▸ What you need to do
Where the string "onTap" shows up in a line of the records, copy that line.

[Modification records]
● ● ● ● ● ● ●

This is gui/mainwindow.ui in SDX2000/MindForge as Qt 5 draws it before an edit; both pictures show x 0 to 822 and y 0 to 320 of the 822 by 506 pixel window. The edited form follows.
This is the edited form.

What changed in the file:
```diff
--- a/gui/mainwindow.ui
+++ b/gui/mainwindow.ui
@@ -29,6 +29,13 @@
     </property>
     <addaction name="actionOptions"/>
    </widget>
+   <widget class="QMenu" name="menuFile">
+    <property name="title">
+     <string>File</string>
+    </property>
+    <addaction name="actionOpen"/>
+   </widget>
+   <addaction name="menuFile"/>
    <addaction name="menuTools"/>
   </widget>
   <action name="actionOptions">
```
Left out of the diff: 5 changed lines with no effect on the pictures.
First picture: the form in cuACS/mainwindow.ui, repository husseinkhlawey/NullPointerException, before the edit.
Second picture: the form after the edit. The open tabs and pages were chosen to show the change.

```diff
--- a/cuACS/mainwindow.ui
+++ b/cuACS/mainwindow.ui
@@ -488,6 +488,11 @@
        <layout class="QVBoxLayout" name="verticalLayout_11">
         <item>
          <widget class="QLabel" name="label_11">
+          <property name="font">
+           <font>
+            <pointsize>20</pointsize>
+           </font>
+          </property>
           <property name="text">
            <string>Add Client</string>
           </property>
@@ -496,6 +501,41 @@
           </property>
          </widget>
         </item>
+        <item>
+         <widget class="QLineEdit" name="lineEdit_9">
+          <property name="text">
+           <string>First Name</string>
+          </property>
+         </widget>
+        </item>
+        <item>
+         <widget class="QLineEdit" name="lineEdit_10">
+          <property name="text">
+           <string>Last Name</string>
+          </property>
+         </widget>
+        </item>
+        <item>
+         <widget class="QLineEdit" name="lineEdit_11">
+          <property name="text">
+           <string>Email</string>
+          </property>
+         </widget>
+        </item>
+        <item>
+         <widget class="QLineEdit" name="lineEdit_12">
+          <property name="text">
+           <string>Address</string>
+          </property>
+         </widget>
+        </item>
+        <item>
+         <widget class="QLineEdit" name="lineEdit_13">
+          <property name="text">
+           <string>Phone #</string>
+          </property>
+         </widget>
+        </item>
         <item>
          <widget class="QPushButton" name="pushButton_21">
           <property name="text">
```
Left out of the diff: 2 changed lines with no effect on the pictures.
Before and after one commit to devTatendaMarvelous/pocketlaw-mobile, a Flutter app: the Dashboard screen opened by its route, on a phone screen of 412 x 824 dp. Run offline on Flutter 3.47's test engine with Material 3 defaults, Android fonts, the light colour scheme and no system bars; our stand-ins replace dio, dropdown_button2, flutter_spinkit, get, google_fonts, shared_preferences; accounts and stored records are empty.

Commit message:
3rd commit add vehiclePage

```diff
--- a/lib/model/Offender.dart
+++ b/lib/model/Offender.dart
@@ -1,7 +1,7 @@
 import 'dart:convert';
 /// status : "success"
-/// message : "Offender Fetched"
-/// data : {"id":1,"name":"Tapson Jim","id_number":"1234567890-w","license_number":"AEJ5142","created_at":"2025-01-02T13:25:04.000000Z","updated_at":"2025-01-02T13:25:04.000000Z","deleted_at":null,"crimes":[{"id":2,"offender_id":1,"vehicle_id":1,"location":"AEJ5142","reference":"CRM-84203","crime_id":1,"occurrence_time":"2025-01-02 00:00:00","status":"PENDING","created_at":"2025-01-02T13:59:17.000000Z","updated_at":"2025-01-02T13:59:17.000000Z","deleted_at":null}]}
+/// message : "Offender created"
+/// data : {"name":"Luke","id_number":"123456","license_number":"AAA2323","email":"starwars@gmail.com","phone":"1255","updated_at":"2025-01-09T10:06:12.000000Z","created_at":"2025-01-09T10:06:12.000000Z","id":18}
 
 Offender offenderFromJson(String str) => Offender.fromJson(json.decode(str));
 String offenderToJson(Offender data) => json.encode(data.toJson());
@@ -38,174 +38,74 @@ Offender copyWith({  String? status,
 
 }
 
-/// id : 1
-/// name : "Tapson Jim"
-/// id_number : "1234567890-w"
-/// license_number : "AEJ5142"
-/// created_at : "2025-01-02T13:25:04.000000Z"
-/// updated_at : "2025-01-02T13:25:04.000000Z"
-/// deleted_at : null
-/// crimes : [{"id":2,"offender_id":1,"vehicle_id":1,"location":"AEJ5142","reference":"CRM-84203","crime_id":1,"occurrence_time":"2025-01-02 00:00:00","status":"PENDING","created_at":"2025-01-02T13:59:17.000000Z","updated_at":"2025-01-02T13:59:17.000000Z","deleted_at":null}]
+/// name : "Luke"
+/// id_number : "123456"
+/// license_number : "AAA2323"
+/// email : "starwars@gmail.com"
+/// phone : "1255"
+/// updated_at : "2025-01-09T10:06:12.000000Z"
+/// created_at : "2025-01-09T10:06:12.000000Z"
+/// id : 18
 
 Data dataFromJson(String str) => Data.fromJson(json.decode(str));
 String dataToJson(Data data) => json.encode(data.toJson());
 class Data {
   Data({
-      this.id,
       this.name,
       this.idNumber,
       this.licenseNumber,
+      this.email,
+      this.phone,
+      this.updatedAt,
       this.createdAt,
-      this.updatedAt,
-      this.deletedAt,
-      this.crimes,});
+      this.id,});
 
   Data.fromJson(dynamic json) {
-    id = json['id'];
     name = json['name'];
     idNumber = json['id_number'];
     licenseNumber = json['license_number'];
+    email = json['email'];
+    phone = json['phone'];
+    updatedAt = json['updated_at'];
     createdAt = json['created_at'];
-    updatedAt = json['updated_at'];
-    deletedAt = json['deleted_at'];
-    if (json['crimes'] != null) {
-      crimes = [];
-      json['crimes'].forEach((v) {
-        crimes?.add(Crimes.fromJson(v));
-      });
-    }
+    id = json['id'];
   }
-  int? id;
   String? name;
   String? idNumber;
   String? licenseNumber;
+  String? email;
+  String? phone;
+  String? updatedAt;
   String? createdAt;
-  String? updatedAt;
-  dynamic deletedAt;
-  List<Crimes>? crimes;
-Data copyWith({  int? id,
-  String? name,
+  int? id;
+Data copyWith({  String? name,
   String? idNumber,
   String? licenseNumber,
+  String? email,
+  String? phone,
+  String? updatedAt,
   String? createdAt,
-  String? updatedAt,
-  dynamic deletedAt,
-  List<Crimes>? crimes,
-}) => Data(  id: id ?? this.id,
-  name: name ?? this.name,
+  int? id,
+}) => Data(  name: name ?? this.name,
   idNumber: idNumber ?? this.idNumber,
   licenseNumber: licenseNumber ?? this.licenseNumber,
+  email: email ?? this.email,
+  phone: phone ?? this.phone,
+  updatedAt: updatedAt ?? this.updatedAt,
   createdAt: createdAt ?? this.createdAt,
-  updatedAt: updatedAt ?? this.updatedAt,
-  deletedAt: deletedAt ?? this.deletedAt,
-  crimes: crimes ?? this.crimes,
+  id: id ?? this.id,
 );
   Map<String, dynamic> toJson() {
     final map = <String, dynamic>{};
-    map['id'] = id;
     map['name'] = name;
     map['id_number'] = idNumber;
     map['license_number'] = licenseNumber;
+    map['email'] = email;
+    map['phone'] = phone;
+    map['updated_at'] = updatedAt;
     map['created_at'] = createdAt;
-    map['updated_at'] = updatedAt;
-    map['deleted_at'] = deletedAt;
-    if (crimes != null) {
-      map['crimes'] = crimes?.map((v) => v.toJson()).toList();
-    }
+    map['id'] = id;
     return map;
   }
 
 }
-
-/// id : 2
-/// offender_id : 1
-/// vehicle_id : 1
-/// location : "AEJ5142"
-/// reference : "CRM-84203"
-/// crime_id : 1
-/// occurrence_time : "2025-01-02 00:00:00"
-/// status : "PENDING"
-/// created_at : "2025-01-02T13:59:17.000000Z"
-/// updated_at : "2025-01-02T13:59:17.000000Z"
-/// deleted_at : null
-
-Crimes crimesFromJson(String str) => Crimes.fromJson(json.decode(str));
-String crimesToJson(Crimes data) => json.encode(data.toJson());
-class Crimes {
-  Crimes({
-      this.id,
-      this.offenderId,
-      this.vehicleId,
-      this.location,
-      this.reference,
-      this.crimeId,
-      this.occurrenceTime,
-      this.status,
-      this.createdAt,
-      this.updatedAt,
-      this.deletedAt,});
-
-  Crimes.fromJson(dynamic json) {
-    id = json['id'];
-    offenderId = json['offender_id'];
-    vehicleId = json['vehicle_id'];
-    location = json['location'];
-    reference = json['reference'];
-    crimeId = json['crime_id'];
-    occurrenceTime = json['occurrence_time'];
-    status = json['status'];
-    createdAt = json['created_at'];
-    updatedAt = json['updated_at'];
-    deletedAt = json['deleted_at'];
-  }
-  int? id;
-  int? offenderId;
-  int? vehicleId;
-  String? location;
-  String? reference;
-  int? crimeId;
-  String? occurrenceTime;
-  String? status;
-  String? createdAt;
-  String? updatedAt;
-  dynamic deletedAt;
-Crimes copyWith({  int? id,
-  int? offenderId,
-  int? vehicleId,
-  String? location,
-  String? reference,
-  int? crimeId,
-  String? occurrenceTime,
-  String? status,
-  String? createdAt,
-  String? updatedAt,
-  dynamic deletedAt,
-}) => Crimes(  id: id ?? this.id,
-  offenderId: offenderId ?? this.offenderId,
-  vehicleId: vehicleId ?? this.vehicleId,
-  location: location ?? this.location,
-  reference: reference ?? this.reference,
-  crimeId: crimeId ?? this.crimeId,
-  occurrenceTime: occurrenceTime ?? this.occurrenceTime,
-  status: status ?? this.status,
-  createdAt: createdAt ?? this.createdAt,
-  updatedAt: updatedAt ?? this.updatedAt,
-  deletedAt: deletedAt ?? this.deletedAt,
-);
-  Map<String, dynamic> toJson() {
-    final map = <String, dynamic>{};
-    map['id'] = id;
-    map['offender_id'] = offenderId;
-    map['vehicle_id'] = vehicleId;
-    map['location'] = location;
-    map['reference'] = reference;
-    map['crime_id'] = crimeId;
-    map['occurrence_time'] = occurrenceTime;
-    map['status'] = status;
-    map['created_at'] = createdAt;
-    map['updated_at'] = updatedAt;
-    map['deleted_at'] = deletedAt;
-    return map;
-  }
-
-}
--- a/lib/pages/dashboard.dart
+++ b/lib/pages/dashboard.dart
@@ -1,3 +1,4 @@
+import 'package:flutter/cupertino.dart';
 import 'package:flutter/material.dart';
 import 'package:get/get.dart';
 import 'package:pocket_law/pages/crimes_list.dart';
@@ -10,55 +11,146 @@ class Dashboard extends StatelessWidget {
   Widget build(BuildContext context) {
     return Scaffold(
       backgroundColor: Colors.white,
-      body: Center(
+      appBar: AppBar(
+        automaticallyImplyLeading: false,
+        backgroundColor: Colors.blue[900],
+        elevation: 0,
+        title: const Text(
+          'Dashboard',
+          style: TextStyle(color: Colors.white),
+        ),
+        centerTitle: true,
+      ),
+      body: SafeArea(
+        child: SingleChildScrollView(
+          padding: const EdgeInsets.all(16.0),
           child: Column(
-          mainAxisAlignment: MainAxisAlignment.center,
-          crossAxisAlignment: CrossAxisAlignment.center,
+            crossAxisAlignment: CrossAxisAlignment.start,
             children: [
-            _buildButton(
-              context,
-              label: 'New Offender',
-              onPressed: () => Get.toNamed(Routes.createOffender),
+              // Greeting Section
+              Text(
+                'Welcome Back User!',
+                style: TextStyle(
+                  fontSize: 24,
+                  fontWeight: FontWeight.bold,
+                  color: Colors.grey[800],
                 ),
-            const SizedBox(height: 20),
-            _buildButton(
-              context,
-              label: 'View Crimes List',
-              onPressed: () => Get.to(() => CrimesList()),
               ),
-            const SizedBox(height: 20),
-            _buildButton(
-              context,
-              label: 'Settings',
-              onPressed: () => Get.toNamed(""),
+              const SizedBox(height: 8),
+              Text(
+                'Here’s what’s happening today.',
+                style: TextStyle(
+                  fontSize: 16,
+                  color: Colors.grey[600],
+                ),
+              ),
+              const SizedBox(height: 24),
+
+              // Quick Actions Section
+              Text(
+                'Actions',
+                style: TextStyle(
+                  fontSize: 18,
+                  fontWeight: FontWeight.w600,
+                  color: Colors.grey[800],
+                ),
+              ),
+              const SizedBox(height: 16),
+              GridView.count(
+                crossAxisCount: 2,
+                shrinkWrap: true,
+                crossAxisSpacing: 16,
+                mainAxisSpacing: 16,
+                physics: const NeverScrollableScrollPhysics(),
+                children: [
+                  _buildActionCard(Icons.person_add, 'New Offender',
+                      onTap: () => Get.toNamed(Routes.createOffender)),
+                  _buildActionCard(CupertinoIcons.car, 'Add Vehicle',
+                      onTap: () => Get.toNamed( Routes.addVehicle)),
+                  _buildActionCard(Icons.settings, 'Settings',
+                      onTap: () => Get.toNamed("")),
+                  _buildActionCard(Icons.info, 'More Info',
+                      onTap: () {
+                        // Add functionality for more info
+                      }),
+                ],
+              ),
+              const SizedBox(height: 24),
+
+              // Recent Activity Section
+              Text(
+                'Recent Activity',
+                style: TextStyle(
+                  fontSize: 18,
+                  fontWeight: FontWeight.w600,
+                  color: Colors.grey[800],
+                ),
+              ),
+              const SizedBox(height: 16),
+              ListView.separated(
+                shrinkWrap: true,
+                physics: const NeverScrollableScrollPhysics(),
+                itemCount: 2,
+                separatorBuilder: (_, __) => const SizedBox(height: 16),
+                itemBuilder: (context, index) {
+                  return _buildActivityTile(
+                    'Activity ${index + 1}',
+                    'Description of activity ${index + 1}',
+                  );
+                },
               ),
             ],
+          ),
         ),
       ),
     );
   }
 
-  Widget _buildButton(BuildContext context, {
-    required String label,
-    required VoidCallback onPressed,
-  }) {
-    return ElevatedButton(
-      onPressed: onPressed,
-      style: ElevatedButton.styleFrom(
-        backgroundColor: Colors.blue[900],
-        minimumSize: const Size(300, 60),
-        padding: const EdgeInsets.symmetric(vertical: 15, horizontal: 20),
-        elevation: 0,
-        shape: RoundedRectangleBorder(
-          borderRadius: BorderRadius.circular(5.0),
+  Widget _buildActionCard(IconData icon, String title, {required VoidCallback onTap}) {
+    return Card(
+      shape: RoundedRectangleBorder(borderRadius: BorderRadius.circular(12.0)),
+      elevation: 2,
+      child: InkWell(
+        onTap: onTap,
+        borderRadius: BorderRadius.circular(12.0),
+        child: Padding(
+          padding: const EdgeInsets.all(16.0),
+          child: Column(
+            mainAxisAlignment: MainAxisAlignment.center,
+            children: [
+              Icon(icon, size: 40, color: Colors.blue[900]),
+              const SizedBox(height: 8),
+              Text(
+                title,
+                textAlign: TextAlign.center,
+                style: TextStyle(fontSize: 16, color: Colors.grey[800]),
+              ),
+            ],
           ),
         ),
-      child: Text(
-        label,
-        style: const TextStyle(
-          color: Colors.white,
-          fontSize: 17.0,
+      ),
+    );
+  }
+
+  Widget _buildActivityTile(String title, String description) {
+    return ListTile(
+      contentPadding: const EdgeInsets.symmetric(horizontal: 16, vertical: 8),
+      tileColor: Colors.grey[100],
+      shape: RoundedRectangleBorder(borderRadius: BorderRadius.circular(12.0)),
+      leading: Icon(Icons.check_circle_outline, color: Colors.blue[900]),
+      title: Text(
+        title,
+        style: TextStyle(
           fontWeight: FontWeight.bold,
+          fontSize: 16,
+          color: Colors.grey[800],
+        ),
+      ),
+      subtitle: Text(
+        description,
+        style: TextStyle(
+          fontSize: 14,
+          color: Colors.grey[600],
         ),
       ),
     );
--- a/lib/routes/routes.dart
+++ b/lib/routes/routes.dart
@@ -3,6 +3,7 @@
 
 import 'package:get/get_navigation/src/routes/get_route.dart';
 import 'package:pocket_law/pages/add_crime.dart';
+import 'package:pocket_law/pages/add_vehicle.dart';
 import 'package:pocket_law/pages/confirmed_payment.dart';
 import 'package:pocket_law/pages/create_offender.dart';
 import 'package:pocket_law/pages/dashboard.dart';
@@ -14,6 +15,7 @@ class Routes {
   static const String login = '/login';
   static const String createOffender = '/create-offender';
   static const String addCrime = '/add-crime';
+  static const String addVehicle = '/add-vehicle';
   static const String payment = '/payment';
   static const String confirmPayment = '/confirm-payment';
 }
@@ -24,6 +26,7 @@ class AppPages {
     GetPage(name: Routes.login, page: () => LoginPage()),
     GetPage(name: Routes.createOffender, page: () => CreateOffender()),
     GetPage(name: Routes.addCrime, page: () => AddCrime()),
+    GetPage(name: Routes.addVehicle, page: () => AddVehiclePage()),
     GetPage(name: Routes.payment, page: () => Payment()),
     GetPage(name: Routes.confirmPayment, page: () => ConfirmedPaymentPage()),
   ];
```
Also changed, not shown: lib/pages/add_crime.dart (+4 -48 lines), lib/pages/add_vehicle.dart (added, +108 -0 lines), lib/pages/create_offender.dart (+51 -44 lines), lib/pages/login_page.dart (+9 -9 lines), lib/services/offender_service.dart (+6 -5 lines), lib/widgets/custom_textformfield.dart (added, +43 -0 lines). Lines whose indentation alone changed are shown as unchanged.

● ● ● ● ● ● ●

▸ Exercise solution
+                      onTap: () => Get.toNamed(Routes.createOffender)),
+                      onTap: () => Get.toNamed( Routes.addVehicle)),
+                      onTap: () => Get.toNamed("")),
+                      onTap: () {
+  Widget _buildActionCard(IconData icon, String title, {required VoidCallback onTap}) {
+        onTap: onTap,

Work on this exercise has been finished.